When my youngest son Fionn was a babe in arms, we were visiting his family home with his partner Kate, and , on being told we were worried about Fionn’s two weeks of constipation, Chris picked him up , held him at eye level, and rehearsed for him with ham dramatic skills the act of passing a motion, and…..guess what?….Fionn did.
Chris had a direct line to me when I was in his company no matter what the circumstances. He could give me one look and I would corpse, and I wasn’t the only one.Once we were playing a private party on a boat on the Thames all day. It was good weather and the entire retinue assembled as far away from the band , who were stuck in the saloon, as possible. As the boat returned to Putney Pier in the late evening, Lady somebody’s daughter , the host, approached Chris and and asked “Would you mind awfully if my friend, who has a marflous marflous voice, could sing some Gershwin (ie “Summertime”) with you?”
A man of formidable stature strode through the saloon, suddenly miraculously rammed shoulder to shoulder with adoring and anticipatory party goers, and introduced himself to us , and in an impeccable Oxford English accent, launched into “ Ha summer, ta-hime, anndd thee hu-living his heezy “ and of course the Fletcher sideways glance was all it took to demolish the band,head down with tears quietly rolling down his cheeks.
Chris graced the work of Jazz players like Ian Carr’s “Conversations with The Blues”, rock and pop bands like Chris Rea, The Beautiful South, fusion bands like Paz and many many more. He was a totally intuitive player who told the engineer to take the click track out of his cans which we were all playing to at Lansdowne Studios, on a large ensemble recording of some music I wrote, he never read a note of a score and rarely put a foot wrong. He used humour to moderate his passion for music and his frequently acutely accurate readings of the hilarious vagaries of human behaviour.To many he was an enigma , I think principally because that’s how he liked to be seen.
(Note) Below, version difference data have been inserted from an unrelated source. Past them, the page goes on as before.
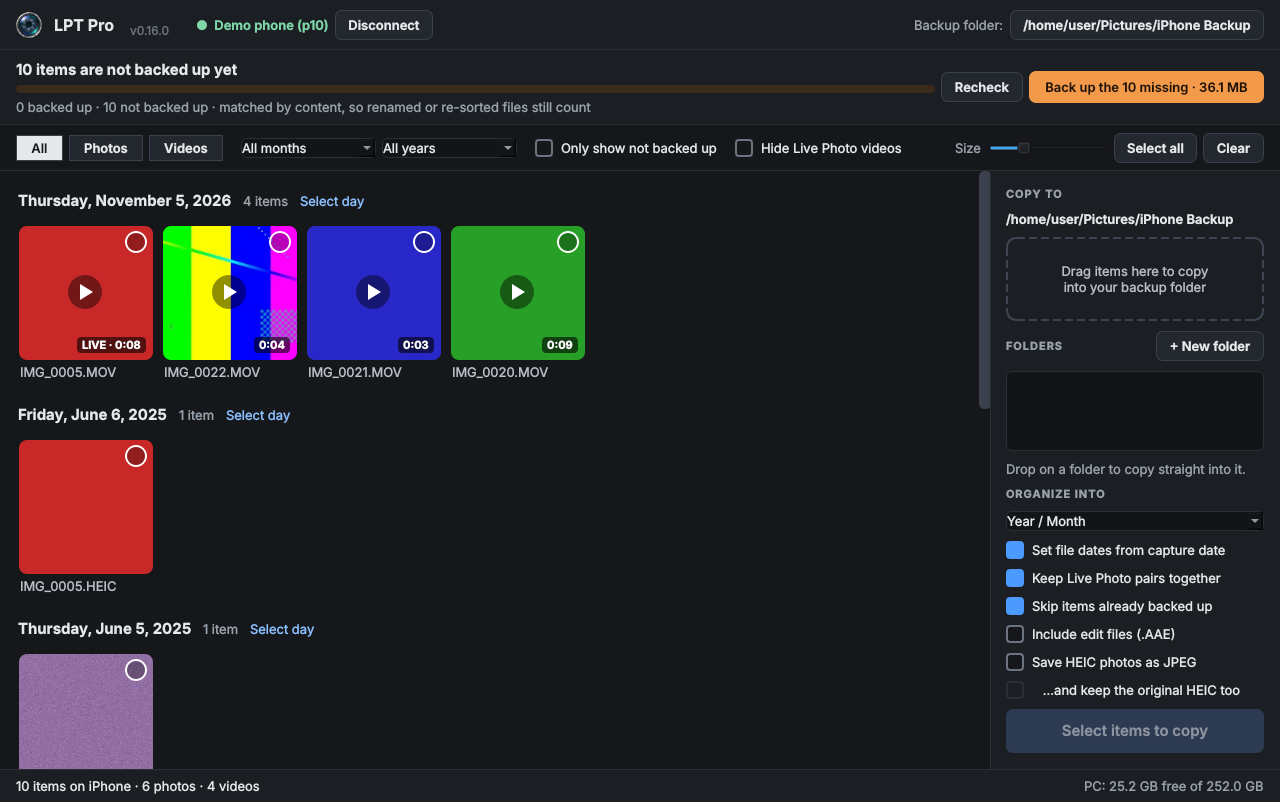
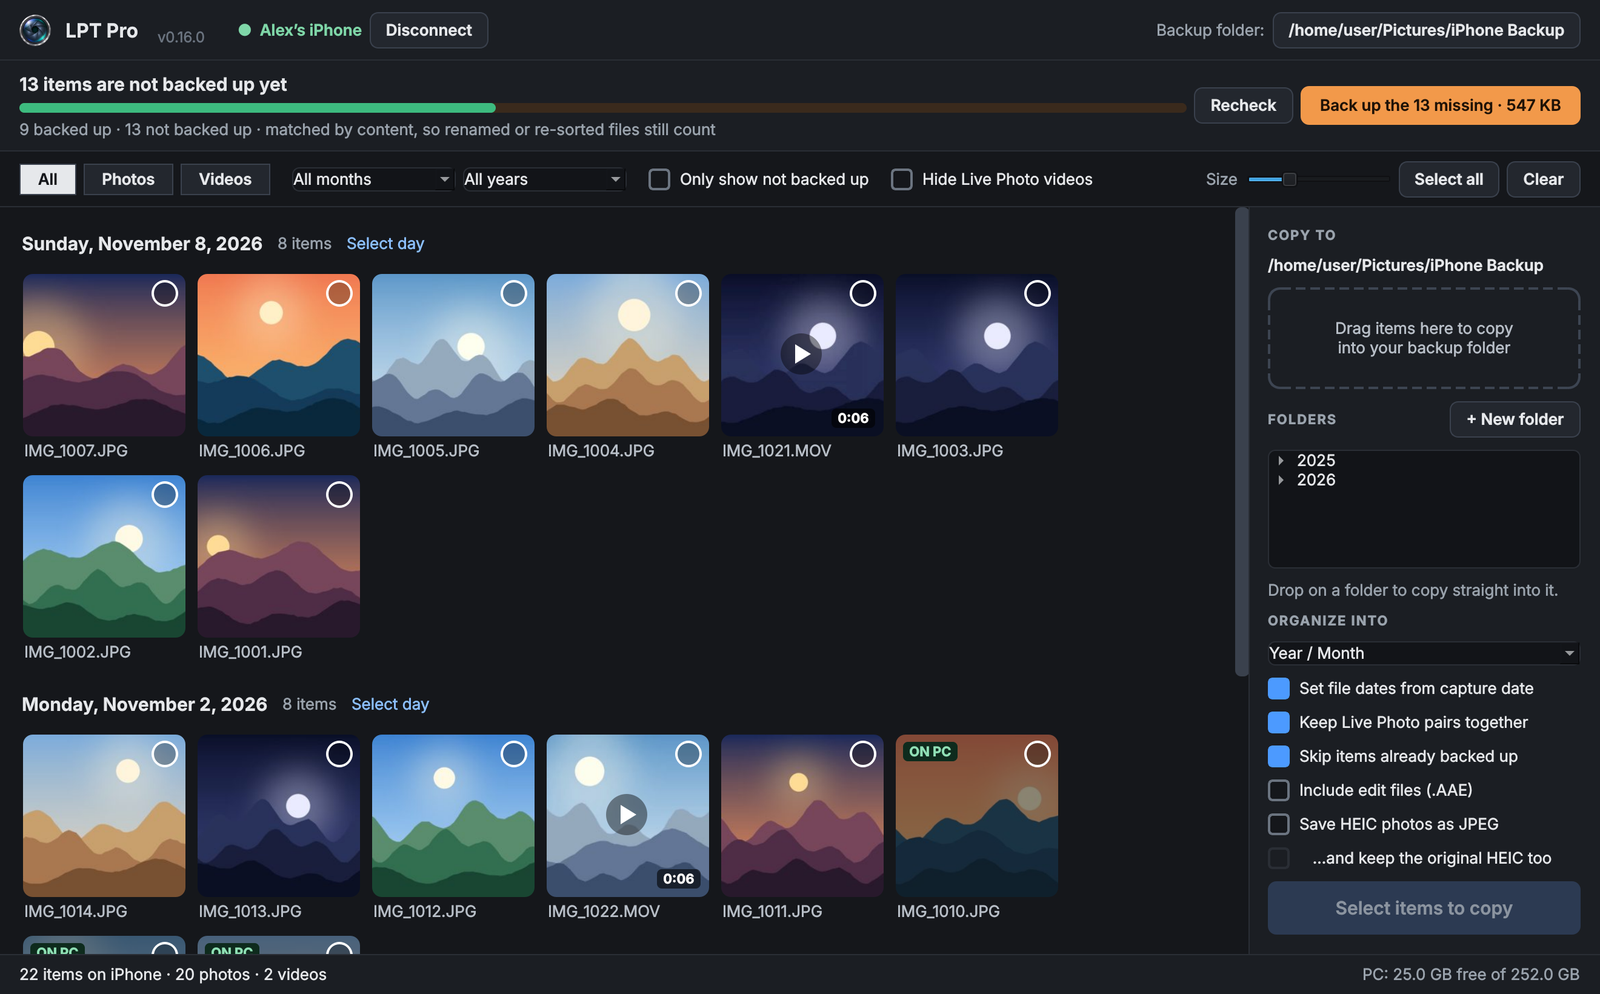
Screenshot on the front page

diff --git a/README.md b/README.md
@@ -10,6 +10,8 @@ Free and open source, for Windows and Linux.</p>
   <a href="https://github.com/lptpro/lpt-pro/releases/latest/download/LPT-Pro-Linux.deb"><b>⬇ Download for Linux</b></a>
 </p>
 
+<p align="center"><img src="docs/screenshot-main.png" width="900" alt="LPT Pro showing the photos on an iPhone, which ones are already on the PC, and the Back up what's missing button"></p>
+
 ---
 
 ## What it does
I will always thank him for throwing me the many lifelines of perceptive hilarity which cast light on some of my darkest moments.
And I’ll always thank him for inviting me to play solo sax at the funeral of a racing motorcyclist (again in Barnes) in which he orchestrated I think the first example of an entire congregation singing as a finale to the service “Always Look On The Bright Side Of Life”.
I’m convinced that wherever he has gone, he will be finding a way to have a good time. I won’t ask you to rest in peace Chris, you’ll be too busy leaving everyone in pieces.
Christopher Jeffrey Fletcher. Born Berlin 1 July 1952. Died Tooting 9 July 2020.